BEGIN
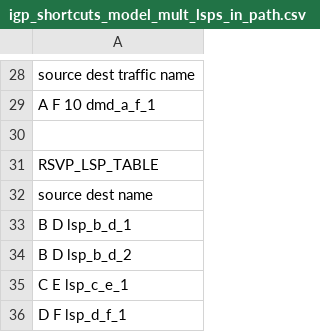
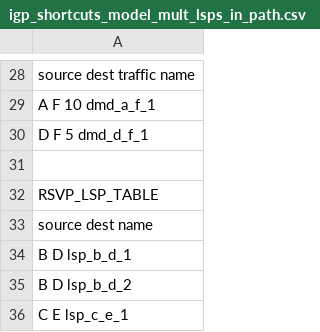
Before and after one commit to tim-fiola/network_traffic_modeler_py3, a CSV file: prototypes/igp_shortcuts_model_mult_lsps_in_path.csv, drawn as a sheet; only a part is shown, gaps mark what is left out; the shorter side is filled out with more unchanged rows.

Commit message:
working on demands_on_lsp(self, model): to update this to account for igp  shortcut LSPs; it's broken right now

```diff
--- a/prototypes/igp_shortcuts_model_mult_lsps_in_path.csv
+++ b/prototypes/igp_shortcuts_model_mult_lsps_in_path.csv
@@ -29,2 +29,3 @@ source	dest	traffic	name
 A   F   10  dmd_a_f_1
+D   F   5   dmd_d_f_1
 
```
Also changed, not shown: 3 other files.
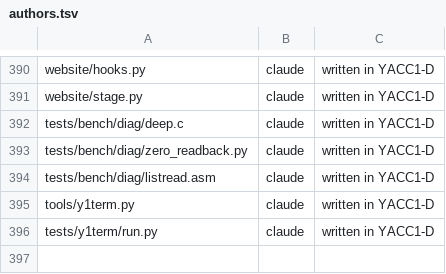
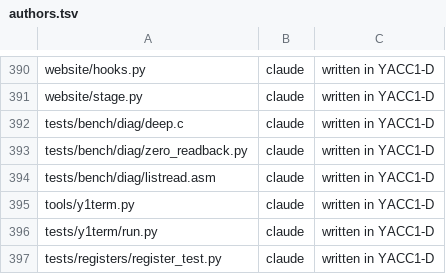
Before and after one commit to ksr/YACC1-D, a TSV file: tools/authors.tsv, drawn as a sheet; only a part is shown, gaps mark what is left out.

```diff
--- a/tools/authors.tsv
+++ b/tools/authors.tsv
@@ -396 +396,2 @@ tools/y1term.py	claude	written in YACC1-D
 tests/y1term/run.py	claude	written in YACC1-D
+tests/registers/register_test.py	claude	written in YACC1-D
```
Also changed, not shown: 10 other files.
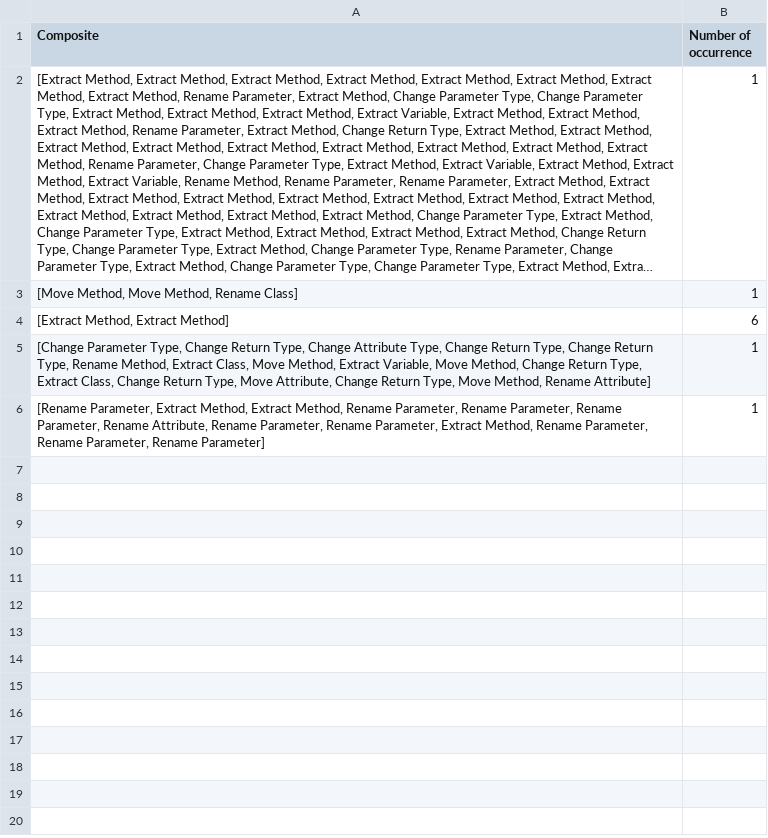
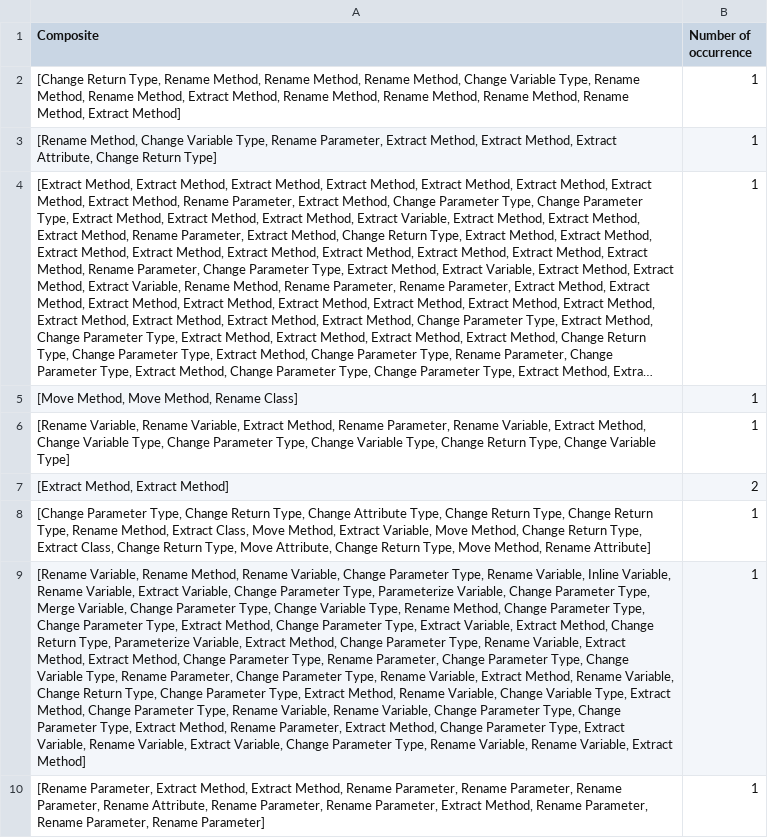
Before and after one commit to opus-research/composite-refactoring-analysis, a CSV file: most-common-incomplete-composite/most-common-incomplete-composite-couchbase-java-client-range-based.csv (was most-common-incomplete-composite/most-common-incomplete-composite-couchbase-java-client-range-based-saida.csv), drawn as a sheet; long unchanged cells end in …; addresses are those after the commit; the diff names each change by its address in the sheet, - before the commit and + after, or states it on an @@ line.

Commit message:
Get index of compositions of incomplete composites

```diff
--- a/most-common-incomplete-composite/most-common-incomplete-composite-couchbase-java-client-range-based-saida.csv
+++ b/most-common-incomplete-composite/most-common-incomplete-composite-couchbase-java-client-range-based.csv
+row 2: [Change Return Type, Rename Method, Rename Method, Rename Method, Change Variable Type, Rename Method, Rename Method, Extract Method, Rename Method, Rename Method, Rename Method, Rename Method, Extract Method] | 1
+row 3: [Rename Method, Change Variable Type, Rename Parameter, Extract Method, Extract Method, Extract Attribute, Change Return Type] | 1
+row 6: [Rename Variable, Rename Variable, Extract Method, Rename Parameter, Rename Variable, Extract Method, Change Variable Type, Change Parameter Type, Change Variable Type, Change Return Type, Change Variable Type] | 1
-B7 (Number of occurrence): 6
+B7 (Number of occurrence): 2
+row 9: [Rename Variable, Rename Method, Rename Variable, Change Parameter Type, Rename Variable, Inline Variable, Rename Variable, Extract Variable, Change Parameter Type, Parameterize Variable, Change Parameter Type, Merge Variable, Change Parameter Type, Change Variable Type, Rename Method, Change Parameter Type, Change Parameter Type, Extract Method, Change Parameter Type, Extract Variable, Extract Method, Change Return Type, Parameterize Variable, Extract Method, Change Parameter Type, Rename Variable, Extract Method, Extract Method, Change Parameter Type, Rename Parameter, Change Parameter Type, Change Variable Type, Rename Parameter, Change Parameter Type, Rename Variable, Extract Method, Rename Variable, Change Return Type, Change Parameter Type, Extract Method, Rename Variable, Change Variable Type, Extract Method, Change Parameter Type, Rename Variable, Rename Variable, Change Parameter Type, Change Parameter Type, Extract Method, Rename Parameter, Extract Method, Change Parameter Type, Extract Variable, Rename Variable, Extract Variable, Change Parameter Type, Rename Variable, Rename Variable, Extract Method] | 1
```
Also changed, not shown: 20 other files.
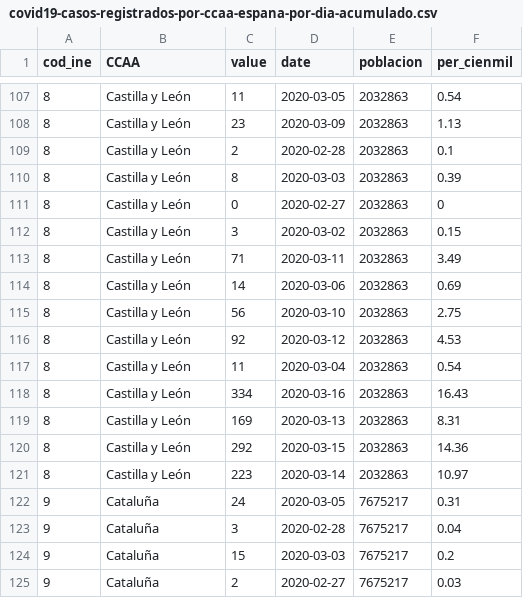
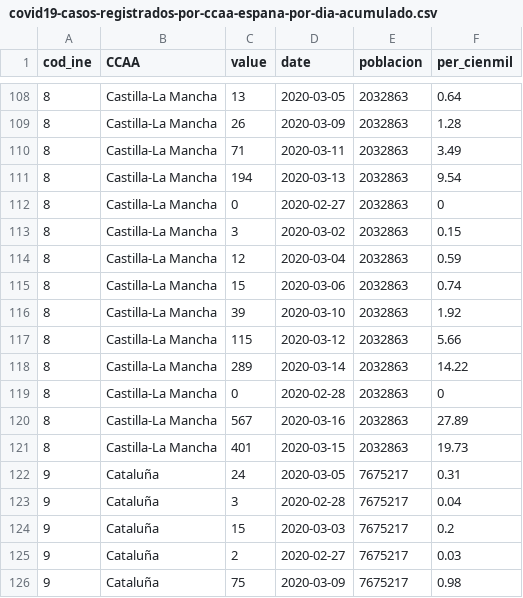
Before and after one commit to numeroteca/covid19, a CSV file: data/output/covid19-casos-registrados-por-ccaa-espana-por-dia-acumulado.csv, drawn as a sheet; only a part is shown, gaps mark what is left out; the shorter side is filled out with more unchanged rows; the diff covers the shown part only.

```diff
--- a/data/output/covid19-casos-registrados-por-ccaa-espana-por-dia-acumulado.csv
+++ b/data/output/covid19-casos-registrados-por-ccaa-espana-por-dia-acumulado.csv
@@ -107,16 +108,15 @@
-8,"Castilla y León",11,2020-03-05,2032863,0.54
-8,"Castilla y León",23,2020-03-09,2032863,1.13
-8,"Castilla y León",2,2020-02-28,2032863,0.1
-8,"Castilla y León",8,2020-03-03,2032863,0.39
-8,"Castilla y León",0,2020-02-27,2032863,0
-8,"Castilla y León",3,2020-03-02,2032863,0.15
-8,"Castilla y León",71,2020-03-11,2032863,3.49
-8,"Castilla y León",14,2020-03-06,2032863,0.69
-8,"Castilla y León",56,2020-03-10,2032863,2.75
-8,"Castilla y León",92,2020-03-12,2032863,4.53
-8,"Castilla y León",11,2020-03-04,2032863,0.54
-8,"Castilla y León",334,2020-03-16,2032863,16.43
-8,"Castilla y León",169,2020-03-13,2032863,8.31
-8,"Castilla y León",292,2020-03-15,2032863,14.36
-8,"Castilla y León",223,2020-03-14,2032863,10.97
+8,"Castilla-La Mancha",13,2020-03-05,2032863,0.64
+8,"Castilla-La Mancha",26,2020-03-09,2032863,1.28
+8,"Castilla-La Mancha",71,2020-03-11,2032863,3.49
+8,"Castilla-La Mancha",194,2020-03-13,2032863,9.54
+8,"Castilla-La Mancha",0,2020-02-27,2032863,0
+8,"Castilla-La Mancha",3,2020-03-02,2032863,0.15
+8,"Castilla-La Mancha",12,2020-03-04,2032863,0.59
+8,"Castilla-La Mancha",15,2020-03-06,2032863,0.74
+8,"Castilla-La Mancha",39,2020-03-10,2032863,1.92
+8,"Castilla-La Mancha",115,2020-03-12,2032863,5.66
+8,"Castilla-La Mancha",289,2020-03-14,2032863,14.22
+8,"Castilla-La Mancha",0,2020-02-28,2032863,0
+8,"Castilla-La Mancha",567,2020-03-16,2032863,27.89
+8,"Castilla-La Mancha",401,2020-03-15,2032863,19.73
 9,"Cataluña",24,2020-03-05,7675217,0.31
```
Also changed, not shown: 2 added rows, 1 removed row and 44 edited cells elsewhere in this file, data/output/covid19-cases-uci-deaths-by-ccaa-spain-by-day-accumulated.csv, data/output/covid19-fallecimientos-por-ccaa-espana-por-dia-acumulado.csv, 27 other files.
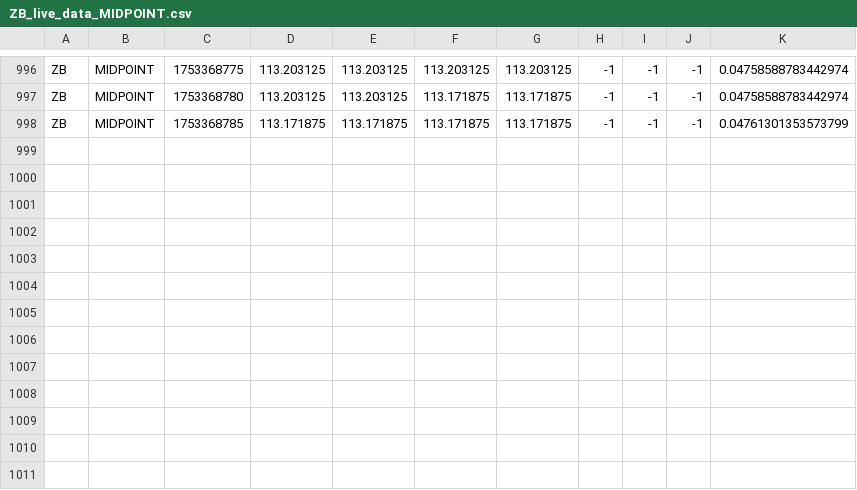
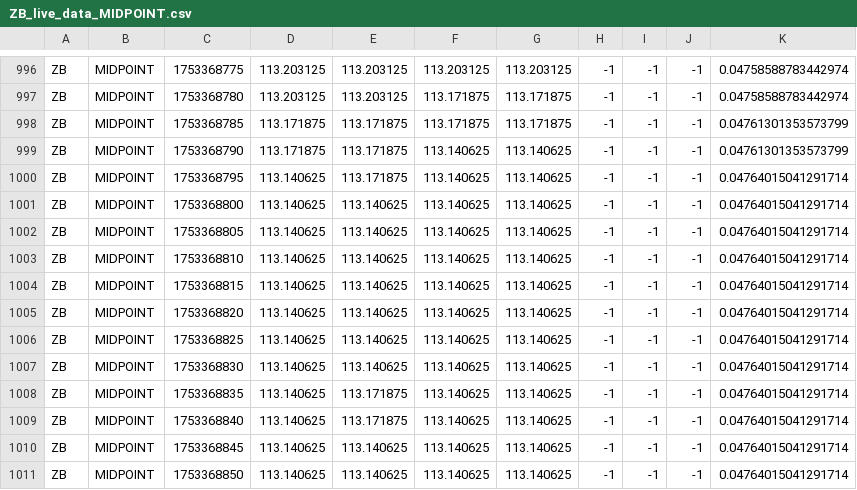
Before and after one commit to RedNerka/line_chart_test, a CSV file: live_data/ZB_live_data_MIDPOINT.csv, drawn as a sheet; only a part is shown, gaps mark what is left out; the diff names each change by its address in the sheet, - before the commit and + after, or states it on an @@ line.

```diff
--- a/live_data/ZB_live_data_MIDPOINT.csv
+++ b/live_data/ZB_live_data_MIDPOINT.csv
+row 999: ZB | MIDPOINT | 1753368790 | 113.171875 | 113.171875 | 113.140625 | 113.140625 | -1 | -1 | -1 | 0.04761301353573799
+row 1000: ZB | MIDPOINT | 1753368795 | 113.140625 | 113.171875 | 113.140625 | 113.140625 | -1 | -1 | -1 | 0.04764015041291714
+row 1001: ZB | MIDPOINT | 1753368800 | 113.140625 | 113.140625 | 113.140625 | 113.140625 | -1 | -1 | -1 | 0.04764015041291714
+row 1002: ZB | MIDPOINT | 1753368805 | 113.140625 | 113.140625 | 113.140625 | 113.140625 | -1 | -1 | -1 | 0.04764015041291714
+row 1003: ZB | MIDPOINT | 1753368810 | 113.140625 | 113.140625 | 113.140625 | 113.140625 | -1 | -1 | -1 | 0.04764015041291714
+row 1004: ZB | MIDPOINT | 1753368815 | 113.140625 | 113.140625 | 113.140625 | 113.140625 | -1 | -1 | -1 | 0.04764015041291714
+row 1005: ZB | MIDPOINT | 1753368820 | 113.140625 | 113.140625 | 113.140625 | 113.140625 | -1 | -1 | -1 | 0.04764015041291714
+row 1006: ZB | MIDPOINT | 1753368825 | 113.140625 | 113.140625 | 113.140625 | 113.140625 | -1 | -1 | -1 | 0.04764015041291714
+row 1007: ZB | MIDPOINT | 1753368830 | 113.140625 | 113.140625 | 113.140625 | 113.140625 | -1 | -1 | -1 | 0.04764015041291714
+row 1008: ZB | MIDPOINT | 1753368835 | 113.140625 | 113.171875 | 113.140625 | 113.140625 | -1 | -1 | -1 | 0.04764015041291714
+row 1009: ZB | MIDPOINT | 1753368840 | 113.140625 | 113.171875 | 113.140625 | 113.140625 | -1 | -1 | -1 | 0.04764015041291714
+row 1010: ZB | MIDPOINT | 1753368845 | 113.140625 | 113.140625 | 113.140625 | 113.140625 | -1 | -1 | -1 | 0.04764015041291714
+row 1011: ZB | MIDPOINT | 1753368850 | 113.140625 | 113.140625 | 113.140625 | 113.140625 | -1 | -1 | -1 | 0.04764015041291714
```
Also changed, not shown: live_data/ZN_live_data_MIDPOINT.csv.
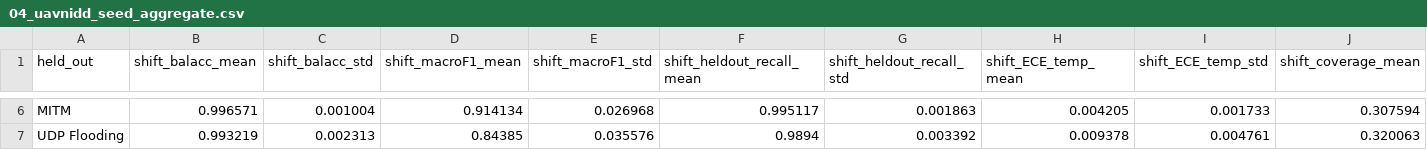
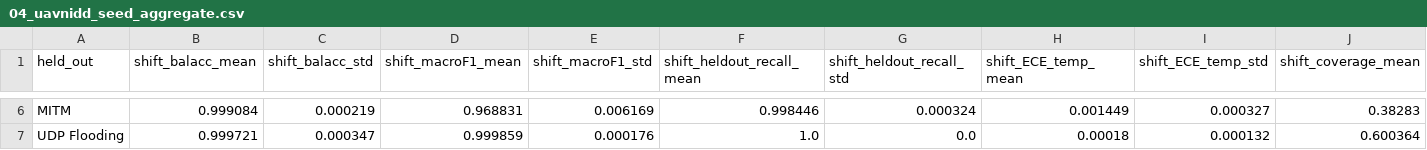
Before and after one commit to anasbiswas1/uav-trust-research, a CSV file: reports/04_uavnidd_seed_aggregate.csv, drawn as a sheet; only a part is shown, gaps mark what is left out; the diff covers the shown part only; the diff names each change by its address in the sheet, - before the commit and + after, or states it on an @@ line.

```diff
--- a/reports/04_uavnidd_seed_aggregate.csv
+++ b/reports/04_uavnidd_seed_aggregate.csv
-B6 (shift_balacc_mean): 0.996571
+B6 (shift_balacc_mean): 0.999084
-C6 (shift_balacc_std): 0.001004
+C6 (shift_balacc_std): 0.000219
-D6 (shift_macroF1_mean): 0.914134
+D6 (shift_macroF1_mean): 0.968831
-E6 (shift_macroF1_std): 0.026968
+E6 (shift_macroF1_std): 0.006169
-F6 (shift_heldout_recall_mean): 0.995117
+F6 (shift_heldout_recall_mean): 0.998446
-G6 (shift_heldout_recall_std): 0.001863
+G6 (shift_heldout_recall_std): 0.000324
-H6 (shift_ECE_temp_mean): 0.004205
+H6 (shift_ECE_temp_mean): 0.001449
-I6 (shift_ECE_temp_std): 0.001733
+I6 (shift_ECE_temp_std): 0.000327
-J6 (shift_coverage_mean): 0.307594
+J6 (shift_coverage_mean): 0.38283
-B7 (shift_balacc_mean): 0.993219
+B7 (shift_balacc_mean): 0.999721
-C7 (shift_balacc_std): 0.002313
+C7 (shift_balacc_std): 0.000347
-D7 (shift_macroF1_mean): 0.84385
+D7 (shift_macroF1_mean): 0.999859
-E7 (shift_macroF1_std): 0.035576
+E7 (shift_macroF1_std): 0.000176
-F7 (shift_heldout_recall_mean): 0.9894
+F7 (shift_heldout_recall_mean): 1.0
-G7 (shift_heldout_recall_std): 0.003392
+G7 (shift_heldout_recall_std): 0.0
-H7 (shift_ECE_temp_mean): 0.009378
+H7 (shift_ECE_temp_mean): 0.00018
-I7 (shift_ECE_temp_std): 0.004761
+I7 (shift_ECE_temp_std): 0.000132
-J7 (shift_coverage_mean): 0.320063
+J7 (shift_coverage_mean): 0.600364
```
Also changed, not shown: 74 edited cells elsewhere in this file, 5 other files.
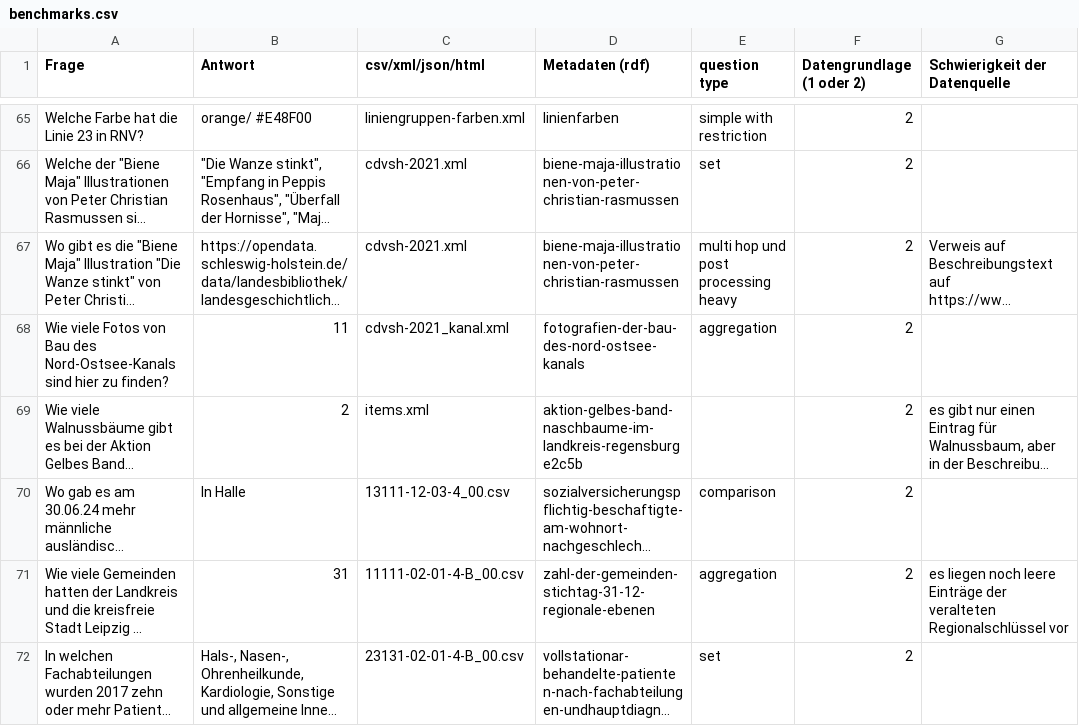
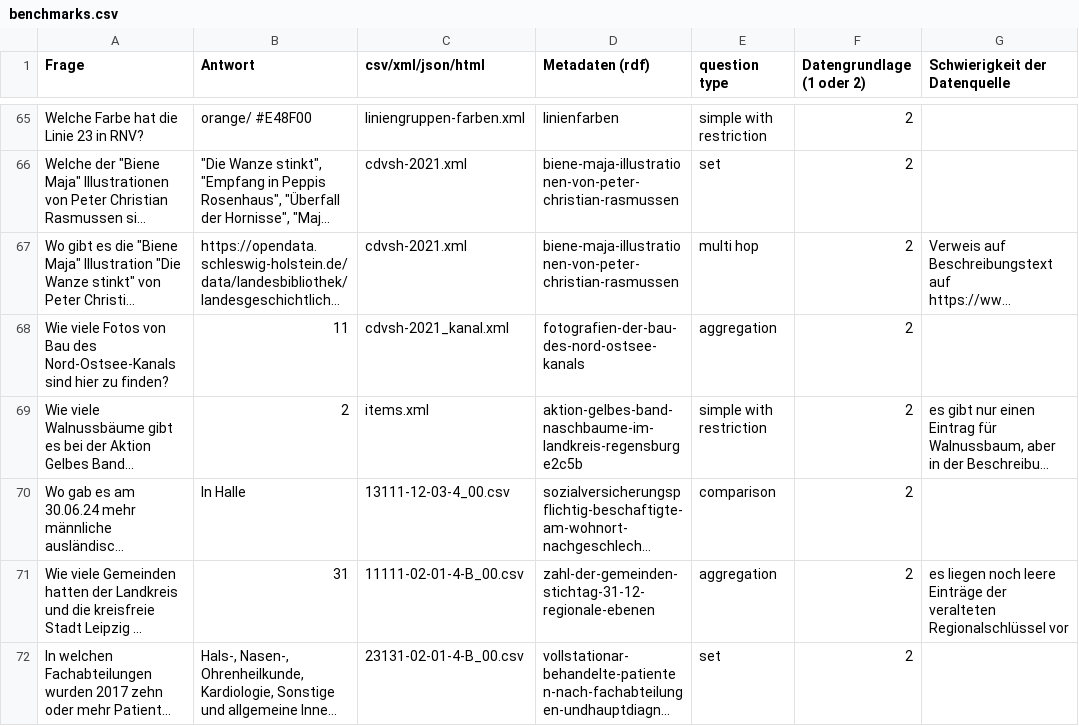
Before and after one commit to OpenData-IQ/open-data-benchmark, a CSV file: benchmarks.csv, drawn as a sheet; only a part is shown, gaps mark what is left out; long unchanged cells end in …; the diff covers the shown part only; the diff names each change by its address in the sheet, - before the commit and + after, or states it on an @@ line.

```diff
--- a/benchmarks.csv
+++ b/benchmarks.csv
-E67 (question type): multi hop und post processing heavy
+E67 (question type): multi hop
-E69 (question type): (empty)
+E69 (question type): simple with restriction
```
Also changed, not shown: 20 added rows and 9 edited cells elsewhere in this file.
END
*Task to carry out*
Please go through the data and copy each line containing the word "reports".

*Response to this task*
Before and after one commit to anasbiswas1/uav-trust-research, a CSV file: reports/04_uavnidd_seed_aggregate.csv, drawn as a sheet; only a part is shown, gaps mark what is left out; the diff covers the shown part only; the diff names each change by its address in the sheet, - before the commit and + after, or states it on an @@ line.
--- a/reports/04_uavnidd_seed_aggregate.csv
+++ b/reports/04_uavnidd_seed_aggregate.csv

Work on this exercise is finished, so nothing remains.